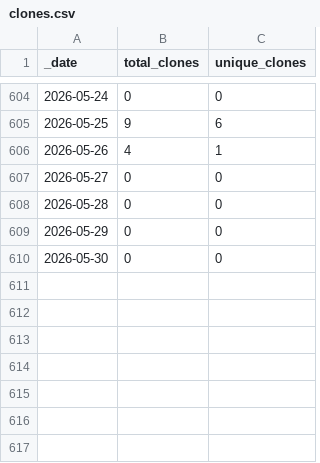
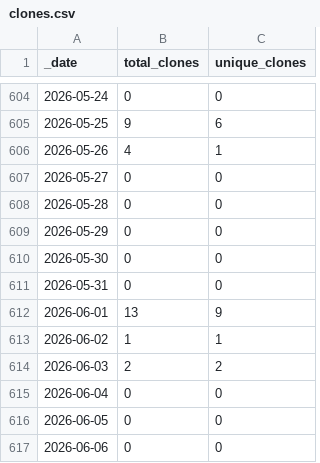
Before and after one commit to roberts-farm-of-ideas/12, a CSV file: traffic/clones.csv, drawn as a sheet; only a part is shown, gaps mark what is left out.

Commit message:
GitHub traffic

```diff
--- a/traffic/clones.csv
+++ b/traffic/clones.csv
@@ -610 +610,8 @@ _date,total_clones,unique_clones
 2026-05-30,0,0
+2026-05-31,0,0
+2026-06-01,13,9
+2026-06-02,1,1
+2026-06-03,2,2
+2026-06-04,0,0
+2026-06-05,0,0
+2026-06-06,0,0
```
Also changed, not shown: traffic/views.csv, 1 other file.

=-=-=

=== What the task asks ===
Your copy should repeat each entry above exactly but contain no pictures.

=== Answer to the exercise ===
Before and after one commit to roberts-farm-of-ideas/12, a CSV file: traffic/clones.csv, drawn as a sheet; only a part is shown, gaps mark what is left out.

Commit message:
GitHub traffic

```diff
--- a/traffic/clones.csv
+++ b/traffic/clones.csv
@@ -610 +610,8 @@ _date,total_clones,unique_clones
 2026-05-30,0,0
+2026-05-31,0,0
+2026-06-01,13,9
+2026-06-02,1,1
+2026-06-03,2,2
+2026-06-04,0,0
+2026-06-05,0,0
+2026-06-06,0,0
```
Also changed, not shown: traffic/views.csv, 1 other file.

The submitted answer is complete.